Start of Records for processing

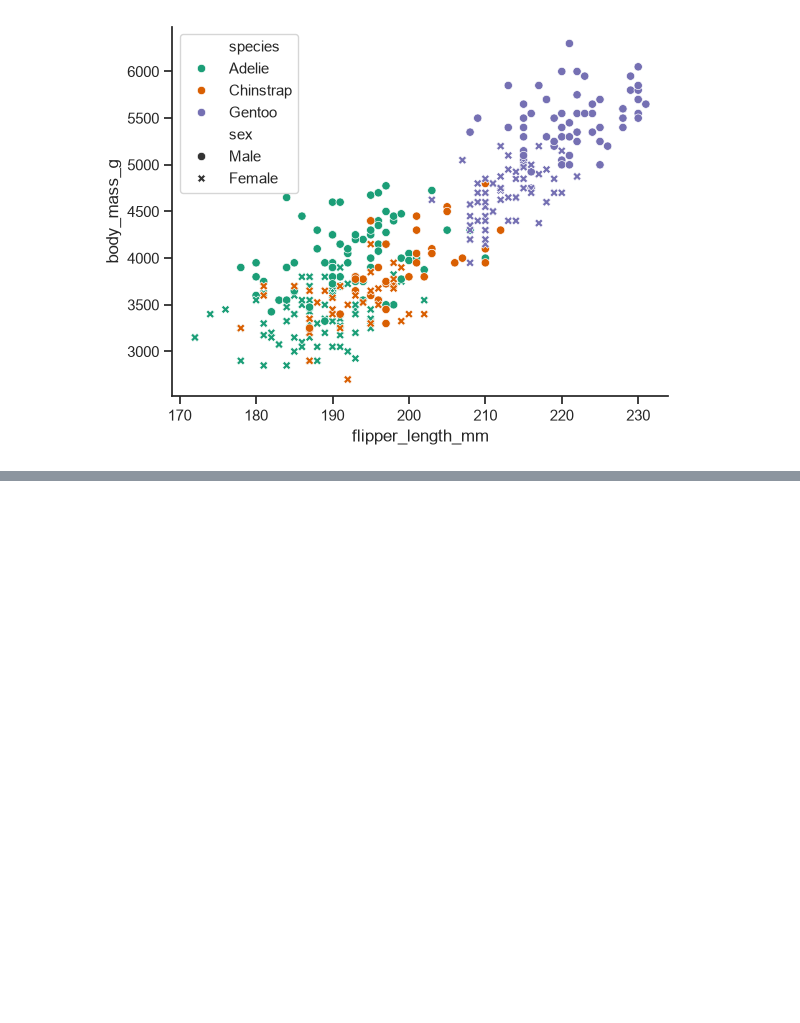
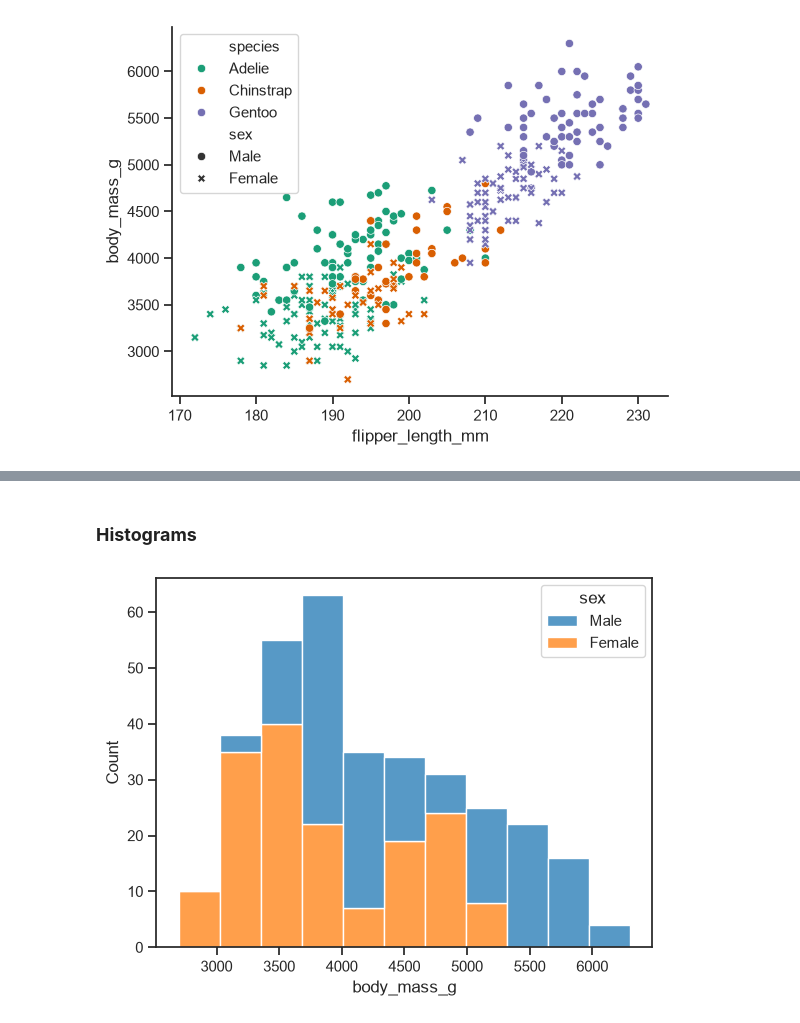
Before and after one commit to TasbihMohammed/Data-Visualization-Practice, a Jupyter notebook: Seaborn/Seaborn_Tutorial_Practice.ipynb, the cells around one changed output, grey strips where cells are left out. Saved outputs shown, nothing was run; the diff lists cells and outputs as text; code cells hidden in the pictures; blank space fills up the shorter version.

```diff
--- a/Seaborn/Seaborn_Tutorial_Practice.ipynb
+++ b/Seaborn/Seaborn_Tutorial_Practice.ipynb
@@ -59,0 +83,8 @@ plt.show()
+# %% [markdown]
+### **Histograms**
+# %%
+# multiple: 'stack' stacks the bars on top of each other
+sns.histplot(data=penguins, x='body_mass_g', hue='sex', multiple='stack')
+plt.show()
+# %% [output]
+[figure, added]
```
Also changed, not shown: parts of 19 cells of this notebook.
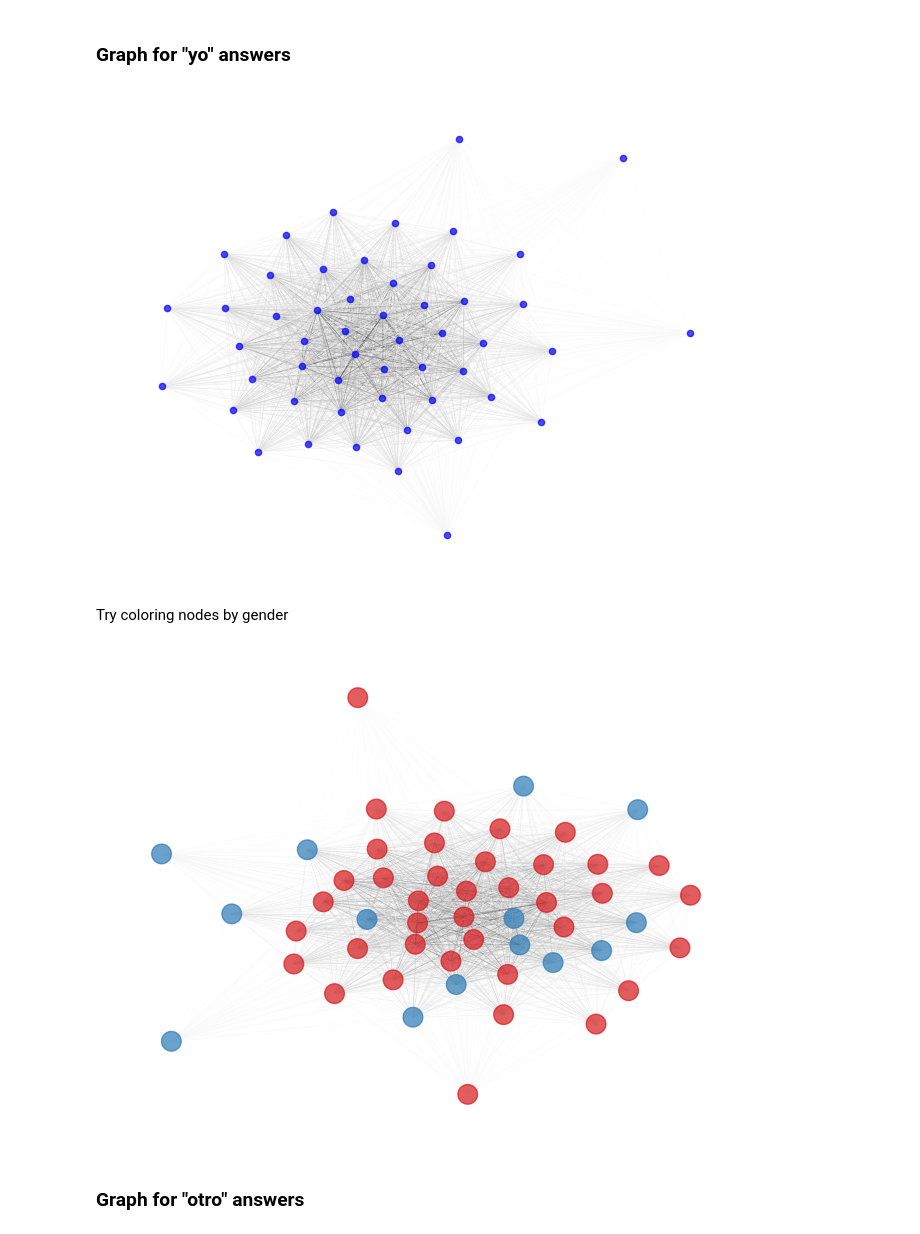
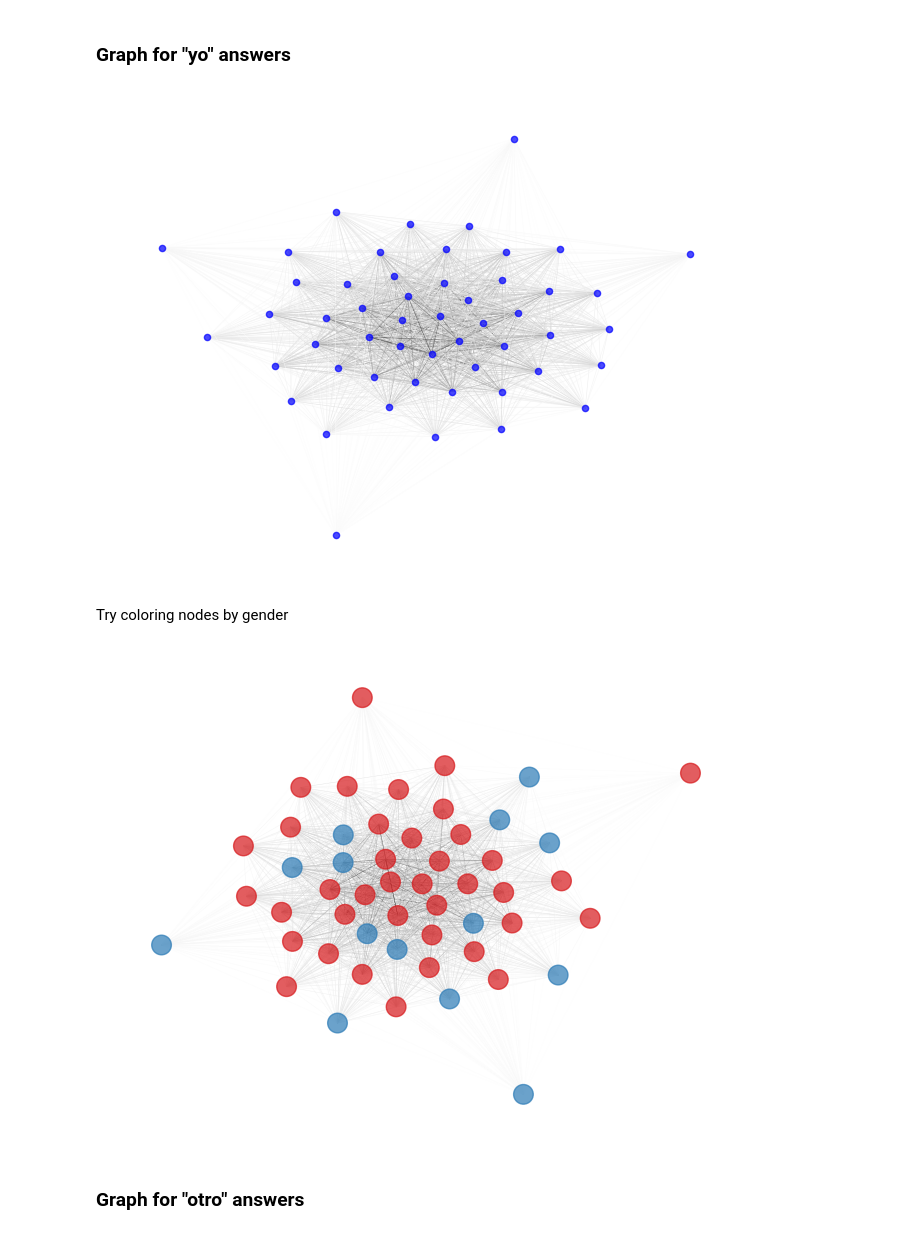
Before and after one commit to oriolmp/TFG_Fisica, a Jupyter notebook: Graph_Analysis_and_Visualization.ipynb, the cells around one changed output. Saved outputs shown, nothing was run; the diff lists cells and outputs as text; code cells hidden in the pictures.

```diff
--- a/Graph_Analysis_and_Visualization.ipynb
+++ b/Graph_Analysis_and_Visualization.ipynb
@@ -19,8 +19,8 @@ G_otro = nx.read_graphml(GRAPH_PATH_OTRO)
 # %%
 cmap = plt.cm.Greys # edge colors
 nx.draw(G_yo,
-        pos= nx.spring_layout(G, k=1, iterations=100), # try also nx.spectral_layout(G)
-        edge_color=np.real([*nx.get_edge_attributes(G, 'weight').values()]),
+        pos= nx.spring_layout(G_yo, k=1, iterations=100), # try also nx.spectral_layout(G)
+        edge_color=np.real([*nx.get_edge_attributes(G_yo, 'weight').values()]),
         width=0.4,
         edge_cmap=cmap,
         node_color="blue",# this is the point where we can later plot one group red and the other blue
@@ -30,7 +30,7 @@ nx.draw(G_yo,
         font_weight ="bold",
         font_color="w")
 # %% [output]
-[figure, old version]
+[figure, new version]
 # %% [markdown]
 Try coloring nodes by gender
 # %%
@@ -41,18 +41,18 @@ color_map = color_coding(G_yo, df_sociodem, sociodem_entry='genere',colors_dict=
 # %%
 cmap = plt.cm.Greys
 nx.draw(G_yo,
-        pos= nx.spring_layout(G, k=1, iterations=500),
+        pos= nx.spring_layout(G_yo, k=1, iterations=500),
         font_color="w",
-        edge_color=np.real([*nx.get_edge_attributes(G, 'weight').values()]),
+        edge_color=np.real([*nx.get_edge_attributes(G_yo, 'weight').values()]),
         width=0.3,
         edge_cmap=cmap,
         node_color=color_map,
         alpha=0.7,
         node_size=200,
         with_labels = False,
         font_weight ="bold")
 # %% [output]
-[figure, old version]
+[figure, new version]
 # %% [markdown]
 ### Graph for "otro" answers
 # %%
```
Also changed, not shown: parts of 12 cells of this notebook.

End of Records for processing

Each line of the records with the word "Seaborn" in it is to be copied.

## Exercise solution
Before and after one commit to TasbihMohammed/Data-Visualization-Practice, a Jupyter notebook: Seaborn/Seaborn_Tutorial_Practice.ipynb, the cells around one changed output, grey strips where cells are left out. Saved outputs shown, nothing was run; the diff lists cells and outputs as text; code cells hidden in the pictures; blank space fills up the shorter version.
--- a/Seaborn/Seaborn_Tutorial_Practice.ipynb
+++ b/Seaborn/Seaborn_Tutorial_Practice.ipynb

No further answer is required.